One of the most important outcomes of letting perceptions rule relationships is that it creates ‘false identities’ for us. When someone has formed a perception that you are ‘moody’ (and you know it) you will automatically tend to be moody in his presence.

While I do not think that it’s not possible (and not needed too) to completely stop forming perceptions, I definitely think we can stop it from ruining our lives and the others around.

Here are some thoughts and suggestions:

  • I think the first thing is to see situations and people as they are, without the frills around it. Rather easy said than done. But you we are more mindful and understand how ego and mind works, I think you will be able to do this
  • Drop the notion that people are out there to get you. This arises out of fear, and leads to the wrong assumptions we make.
  • Even if you form perceptions, don’t let your ego latch on to it. Without the ‘ego’ playing our side, you will be able to solve it through discussions.
  • Whether you have formed a perception or fighting one, don’t go around discussing with people. It feeds your ego and further reinforces the perception. Seek help if needed from someone who can help.
  • If you are discussing with someone on a perception issue between the two, don’t let your emotions to take over. That will further aggravate the issue. Stay calm and don’t lose your balance
  • If you try are trying to change a perception someone has formed on you and it doesn’t work, just drop it. Understand that it is his problem and let him deal with it. Stay away.
  • Drop the conditioning that everyone has to have good and right perceptions on you. Try to resolve it only if it has any relevance to you. Don’t let your ego chase it.

 

After all perceptions are transient, they are bound to change. No one is going to hold on to a particular perception on forever.

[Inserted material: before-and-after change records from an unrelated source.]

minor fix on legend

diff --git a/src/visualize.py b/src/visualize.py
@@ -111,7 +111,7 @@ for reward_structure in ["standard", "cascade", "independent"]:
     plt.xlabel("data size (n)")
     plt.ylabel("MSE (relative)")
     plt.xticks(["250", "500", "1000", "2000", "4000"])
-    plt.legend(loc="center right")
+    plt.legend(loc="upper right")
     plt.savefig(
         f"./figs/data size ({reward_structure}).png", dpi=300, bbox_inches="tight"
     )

Surrender

Surrender is a beautiful concept advocated by all the Indian religions. It is even placed superior to many of the spiritual practices.

But what does it mean really? What do one surrender? To whom? What happens after that?

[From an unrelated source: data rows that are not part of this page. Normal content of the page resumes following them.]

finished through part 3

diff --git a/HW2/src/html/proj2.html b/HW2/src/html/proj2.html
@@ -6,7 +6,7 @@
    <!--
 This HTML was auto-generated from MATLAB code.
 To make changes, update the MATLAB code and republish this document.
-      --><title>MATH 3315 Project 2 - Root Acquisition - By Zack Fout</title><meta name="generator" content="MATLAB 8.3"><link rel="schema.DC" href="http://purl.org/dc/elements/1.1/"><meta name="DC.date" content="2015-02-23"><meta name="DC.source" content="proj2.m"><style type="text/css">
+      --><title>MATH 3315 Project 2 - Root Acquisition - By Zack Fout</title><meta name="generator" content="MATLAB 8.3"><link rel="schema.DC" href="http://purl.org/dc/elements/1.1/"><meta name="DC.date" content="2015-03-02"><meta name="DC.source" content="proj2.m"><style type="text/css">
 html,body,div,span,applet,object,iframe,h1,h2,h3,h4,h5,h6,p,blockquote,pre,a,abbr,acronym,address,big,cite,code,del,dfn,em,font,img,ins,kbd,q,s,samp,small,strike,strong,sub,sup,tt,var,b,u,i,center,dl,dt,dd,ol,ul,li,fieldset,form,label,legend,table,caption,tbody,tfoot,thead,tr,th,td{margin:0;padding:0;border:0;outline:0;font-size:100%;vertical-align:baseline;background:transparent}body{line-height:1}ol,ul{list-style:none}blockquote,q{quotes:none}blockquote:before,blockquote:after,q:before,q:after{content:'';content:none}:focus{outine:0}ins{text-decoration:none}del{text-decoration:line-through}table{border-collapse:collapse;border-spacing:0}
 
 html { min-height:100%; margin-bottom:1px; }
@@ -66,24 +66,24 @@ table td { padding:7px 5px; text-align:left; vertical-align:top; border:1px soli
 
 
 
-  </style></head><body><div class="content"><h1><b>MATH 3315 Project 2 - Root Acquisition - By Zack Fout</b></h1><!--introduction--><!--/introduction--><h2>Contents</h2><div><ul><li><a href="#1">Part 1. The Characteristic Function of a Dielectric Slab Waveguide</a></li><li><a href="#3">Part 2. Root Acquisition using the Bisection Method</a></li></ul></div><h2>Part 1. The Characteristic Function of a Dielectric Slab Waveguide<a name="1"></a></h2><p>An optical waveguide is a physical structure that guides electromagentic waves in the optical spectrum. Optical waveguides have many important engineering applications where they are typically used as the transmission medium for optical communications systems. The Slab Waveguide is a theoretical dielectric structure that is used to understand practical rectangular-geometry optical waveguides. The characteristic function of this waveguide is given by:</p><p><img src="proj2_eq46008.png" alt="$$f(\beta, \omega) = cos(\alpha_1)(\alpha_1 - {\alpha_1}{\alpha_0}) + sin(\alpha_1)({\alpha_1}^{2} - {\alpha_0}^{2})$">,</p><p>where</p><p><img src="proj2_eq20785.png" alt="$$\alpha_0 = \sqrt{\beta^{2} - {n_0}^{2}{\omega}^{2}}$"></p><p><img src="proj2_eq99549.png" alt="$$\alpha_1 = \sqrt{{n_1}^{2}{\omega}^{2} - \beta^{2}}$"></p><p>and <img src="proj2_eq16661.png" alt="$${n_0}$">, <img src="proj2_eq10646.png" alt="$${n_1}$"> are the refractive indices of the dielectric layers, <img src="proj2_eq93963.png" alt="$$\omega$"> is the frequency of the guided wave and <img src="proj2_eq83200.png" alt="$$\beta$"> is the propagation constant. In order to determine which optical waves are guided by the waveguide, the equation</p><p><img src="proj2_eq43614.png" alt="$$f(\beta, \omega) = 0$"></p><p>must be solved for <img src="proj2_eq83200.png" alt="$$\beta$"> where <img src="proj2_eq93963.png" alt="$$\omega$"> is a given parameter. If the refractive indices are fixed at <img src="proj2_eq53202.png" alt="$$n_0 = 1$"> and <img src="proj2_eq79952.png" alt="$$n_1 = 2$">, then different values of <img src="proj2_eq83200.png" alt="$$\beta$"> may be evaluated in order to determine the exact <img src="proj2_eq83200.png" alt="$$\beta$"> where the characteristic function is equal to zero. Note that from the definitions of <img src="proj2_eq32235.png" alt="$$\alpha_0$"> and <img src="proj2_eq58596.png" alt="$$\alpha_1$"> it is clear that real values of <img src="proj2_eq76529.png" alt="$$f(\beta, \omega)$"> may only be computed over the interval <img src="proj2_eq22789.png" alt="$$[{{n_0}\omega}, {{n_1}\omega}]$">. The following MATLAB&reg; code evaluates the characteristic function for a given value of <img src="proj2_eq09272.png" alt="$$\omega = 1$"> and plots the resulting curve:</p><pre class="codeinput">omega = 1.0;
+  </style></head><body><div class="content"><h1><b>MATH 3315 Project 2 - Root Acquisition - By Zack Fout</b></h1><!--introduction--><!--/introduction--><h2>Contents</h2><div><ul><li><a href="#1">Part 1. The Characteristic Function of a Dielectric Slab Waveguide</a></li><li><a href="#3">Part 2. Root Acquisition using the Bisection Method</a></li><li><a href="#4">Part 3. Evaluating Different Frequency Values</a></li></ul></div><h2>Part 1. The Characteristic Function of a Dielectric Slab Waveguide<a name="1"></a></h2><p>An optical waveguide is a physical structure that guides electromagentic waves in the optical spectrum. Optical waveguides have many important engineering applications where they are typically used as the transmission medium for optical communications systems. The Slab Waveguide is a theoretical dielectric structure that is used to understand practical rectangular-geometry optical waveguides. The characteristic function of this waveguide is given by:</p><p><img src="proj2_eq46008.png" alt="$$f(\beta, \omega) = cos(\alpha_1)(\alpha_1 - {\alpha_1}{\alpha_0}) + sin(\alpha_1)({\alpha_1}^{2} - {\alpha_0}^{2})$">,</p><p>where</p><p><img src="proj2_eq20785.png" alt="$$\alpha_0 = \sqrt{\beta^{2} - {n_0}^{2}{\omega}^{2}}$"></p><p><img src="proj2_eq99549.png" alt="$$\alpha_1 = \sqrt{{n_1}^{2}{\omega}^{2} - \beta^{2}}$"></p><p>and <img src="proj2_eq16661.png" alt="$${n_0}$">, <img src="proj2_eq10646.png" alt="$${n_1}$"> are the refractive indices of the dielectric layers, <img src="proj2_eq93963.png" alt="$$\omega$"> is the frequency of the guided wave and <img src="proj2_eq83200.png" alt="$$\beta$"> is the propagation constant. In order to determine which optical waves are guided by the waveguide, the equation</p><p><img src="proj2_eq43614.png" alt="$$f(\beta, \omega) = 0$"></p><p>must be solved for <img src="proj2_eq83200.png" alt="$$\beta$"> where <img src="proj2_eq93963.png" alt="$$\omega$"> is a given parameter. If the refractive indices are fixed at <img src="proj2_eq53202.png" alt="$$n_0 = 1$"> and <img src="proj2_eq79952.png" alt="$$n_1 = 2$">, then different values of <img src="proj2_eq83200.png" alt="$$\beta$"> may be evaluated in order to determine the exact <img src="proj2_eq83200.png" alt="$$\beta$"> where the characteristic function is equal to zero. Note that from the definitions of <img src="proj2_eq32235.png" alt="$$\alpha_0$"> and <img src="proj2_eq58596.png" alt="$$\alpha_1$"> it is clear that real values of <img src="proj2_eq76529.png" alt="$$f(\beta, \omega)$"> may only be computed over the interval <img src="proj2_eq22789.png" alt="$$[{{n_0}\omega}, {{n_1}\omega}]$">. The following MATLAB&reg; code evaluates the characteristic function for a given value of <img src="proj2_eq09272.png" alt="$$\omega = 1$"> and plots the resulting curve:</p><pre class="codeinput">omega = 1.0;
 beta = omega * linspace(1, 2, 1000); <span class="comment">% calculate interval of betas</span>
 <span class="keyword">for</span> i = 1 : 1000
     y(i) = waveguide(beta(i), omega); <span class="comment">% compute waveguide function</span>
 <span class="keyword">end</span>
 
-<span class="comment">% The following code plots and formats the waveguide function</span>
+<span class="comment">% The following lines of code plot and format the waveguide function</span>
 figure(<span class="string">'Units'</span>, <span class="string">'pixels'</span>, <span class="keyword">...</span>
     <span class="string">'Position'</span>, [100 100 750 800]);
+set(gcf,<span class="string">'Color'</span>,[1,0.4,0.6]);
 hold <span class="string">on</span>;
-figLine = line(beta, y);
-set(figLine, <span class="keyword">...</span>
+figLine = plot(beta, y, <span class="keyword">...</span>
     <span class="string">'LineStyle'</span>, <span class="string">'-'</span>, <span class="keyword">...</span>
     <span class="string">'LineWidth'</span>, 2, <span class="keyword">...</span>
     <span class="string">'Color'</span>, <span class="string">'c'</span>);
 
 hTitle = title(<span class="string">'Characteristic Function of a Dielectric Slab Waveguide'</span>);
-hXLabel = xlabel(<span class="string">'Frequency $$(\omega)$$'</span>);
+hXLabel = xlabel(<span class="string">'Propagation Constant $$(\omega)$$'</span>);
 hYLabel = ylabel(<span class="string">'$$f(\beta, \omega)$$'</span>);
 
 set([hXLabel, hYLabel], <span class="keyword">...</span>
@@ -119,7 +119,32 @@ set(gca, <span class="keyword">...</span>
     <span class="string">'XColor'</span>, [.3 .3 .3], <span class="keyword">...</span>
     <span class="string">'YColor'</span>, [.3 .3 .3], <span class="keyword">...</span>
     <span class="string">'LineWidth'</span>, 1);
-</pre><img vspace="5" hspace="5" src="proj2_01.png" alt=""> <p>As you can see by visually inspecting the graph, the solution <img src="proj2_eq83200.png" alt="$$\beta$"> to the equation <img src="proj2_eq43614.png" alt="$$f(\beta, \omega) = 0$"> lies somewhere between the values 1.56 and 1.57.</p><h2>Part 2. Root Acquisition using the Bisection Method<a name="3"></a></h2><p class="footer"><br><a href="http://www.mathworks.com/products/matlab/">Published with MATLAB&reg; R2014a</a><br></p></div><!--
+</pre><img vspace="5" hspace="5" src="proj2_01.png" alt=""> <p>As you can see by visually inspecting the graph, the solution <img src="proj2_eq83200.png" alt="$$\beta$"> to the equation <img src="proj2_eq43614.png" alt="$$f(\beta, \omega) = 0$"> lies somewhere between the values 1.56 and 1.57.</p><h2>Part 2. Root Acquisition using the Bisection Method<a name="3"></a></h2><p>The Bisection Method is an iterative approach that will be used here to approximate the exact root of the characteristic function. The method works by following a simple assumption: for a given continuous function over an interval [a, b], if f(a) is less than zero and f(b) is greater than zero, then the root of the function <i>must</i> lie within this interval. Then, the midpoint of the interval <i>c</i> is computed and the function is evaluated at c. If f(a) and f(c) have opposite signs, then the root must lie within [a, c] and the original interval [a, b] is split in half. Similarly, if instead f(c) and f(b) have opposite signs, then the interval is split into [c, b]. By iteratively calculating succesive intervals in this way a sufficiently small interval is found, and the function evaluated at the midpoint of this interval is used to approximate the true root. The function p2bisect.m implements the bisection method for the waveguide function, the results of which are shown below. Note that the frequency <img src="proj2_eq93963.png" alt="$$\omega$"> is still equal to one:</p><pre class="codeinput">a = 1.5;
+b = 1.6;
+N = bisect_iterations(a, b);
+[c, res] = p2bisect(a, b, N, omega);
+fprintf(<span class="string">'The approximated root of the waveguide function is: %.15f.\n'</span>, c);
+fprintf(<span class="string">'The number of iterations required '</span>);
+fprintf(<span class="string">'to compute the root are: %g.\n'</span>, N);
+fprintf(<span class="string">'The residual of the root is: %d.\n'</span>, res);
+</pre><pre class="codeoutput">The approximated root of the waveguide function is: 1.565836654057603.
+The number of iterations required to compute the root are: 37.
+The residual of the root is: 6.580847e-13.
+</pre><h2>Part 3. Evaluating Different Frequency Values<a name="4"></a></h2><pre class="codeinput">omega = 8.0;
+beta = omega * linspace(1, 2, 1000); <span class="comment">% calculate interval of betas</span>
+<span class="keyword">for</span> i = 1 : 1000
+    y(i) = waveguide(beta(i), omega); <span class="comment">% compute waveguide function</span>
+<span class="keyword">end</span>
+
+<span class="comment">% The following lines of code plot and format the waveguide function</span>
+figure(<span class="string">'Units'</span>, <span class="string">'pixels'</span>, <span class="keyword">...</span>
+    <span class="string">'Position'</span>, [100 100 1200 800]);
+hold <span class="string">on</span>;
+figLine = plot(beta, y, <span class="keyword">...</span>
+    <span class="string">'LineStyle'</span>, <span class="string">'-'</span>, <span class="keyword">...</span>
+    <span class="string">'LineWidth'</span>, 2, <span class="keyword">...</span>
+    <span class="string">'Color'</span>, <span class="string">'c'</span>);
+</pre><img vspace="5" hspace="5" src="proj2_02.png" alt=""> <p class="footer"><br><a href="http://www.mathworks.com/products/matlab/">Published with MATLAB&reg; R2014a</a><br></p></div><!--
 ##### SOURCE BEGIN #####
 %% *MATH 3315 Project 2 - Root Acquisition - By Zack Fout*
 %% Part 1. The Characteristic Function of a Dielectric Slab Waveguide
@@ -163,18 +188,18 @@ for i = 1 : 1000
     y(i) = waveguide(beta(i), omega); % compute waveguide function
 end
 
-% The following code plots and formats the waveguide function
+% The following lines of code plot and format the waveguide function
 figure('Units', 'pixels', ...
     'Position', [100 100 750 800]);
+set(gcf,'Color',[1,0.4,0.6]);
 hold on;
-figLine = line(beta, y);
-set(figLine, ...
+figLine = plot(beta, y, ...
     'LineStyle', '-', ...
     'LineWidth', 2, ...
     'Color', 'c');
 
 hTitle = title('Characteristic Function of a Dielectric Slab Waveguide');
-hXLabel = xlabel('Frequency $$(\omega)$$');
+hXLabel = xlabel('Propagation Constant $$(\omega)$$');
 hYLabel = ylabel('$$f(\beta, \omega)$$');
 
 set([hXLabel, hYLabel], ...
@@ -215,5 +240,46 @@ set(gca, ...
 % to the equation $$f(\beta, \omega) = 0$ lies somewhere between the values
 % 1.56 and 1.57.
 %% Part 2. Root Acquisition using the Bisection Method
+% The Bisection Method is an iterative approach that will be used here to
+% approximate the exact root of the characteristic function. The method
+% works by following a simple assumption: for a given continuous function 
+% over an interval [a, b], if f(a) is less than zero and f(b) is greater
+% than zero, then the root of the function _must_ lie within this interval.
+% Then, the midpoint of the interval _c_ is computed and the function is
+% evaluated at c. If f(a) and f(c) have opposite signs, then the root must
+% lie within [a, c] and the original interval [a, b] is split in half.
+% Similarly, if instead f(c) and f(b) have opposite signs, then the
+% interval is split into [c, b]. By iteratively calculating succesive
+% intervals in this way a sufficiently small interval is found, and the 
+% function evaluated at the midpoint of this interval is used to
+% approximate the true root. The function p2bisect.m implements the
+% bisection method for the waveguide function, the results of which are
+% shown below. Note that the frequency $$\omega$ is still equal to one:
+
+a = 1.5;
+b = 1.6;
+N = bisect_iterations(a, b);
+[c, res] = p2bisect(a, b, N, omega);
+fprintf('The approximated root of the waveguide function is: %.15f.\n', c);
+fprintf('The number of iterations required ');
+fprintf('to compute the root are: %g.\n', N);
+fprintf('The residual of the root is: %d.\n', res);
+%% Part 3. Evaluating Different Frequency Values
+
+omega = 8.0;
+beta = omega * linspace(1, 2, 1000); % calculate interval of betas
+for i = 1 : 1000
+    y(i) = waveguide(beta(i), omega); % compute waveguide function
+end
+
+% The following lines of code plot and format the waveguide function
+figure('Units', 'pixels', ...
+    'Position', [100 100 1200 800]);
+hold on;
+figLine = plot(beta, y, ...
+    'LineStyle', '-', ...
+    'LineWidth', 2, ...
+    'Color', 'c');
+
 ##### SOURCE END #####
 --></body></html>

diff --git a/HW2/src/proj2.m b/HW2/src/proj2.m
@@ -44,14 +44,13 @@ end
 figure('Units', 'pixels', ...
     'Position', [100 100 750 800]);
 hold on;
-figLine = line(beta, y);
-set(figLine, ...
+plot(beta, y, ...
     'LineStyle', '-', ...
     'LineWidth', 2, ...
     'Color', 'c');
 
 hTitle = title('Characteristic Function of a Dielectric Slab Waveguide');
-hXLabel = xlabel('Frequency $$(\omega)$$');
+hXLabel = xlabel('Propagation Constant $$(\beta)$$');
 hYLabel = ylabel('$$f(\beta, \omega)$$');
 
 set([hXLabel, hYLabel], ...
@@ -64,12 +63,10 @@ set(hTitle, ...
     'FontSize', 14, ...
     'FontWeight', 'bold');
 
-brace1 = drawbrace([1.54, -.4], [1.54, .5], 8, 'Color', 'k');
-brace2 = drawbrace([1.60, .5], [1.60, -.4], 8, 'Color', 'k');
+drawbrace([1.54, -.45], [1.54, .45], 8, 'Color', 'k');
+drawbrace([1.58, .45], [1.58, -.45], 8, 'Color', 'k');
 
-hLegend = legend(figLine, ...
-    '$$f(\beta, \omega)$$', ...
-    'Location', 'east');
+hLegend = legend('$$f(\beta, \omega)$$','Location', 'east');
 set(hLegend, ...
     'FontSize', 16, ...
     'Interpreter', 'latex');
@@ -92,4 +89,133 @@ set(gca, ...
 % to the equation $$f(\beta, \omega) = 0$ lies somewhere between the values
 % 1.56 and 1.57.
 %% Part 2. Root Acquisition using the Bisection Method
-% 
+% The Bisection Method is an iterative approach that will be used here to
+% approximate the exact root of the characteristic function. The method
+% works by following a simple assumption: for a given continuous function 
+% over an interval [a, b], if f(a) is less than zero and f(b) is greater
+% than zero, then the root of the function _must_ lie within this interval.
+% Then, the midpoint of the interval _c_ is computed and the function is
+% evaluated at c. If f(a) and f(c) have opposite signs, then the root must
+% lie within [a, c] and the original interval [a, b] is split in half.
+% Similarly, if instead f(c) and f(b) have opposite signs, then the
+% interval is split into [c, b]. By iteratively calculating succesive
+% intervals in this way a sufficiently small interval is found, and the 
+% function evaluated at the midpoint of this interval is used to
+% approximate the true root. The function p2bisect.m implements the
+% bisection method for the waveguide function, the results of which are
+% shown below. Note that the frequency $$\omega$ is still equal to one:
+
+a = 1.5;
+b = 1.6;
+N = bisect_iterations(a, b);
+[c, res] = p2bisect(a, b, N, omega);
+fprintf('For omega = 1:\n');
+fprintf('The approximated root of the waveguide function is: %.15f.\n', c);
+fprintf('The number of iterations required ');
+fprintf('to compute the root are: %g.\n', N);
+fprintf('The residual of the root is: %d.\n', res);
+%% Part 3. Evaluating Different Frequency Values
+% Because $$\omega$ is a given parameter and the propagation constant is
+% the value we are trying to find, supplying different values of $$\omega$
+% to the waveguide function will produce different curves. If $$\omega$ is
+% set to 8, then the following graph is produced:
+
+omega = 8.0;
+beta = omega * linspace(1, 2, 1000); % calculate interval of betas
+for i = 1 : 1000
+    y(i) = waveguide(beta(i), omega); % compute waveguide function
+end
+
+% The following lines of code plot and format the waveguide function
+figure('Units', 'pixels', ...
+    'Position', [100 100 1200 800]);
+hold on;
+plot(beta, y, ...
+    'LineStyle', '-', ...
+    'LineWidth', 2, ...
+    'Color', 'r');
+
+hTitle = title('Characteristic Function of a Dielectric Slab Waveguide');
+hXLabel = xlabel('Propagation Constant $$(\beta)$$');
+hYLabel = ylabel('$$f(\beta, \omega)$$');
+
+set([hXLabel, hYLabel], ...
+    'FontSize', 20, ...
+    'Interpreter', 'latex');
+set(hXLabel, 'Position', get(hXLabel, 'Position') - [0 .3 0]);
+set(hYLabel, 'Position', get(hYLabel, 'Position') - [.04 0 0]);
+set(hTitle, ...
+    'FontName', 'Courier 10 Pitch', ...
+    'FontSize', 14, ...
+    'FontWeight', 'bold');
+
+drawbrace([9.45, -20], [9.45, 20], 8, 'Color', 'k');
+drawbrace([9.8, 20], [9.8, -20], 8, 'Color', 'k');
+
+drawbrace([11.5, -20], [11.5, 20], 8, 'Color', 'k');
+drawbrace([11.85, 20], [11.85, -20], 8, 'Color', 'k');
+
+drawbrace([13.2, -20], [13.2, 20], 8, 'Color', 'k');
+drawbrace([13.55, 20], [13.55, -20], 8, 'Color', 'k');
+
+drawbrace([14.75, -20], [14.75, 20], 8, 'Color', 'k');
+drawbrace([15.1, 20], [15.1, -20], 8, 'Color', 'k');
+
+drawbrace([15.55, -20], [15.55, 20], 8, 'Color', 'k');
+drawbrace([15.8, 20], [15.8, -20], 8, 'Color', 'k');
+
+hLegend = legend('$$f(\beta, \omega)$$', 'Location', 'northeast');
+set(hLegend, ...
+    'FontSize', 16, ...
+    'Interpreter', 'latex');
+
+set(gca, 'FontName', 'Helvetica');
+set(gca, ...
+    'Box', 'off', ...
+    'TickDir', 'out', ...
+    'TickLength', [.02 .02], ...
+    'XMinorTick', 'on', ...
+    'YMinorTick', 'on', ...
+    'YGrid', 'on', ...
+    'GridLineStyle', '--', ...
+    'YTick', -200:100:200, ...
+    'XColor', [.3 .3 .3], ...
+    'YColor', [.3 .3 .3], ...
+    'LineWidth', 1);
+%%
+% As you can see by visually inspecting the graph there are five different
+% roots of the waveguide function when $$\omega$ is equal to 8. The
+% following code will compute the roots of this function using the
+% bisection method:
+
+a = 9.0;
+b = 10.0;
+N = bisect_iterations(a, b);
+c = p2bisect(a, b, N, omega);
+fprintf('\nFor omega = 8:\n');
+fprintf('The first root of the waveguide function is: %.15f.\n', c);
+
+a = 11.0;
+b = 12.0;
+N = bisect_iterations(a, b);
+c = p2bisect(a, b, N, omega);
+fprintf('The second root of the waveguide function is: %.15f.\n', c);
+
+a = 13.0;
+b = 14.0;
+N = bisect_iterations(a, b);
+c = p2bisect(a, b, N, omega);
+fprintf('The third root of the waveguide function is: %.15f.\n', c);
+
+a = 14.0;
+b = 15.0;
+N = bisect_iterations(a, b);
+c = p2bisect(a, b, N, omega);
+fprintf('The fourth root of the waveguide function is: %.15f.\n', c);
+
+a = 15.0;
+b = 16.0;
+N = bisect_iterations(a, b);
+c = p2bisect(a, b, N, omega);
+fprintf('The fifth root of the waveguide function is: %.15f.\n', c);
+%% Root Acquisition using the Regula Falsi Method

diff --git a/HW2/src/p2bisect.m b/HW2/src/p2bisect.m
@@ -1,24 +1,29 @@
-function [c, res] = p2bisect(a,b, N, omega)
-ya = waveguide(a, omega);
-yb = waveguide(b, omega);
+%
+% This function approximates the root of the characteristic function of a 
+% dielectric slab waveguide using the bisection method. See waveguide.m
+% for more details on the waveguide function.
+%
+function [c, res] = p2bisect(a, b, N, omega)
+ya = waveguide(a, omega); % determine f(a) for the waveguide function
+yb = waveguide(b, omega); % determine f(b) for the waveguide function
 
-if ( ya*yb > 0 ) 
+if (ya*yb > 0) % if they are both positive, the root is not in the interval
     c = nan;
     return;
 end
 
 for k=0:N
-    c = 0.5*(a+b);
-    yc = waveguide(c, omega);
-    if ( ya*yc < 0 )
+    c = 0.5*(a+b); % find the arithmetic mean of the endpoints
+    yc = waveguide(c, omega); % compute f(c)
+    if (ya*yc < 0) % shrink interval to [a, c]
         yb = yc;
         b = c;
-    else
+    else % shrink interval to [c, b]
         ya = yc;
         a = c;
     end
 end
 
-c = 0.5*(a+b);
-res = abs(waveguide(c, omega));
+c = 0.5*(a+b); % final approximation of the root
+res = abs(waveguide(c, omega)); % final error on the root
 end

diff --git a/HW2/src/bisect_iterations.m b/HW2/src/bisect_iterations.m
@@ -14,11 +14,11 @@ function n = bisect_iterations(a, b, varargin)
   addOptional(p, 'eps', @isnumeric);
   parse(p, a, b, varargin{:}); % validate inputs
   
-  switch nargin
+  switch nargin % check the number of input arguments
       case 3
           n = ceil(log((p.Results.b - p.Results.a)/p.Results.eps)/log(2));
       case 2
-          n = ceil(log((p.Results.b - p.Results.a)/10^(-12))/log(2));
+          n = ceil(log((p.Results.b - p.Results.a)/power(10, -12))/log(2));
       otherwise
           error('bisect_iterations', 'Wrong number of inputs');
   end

I had my own problem understanding what surrender means. It is a tradition in India to offer your problems to a god, diety or a guru. This seemed to me the closest possible meaning of surrender, when I tried to undertsand this initially. 

This is how I experimented this.When I had a problem that I couldn’t solve or escape from, I said – God, I can’t handle this, I’m surrendering this to you. You take care. But it didn’t really work and soon it looked more like a ritual. I realized that such a surrender demanded complete faith (in whatever you surrender to), which was another abstract concept I needed to then understand. Without faith, the surrender was meaningless, because I doubted whether it would work or not and still continued pondering on it. Subconciously, I wished it would work, because my faith would grow then! So I had another chicken-egg situation. 

I dropped it for months till I became interested in  Mindfulness  and present moment. I decided to attempt to be ‘in the present moment’ for a week or so, just to feel it out ( I didn’t continue that for a reason; that’s for another post). As I became more and more mindful (in the present), surrender manifested all of a sudden! It was there in the present moment.

This brought about a totally diffrent meaning to Surrender. The real surrender is to drop all the resistance (to anything, may be after you failed to solve it or escape from) and just be in the situation. And the problem is no more there, simply because in present moment there are no problems.

Try it yourself. If there is a problem thats bothering you right now, just drop all your resistance to it, accept it fully and just be there. See what happens.(No cheating, be true to yourself, the acceptance has to be total and effortless)

I have tried this in some simple issues in my life and it works beautifully. But I think the challenge is to apply it to real serious issues (especially where ego is involved..)and that’s something I would like to start practicing.

Long way…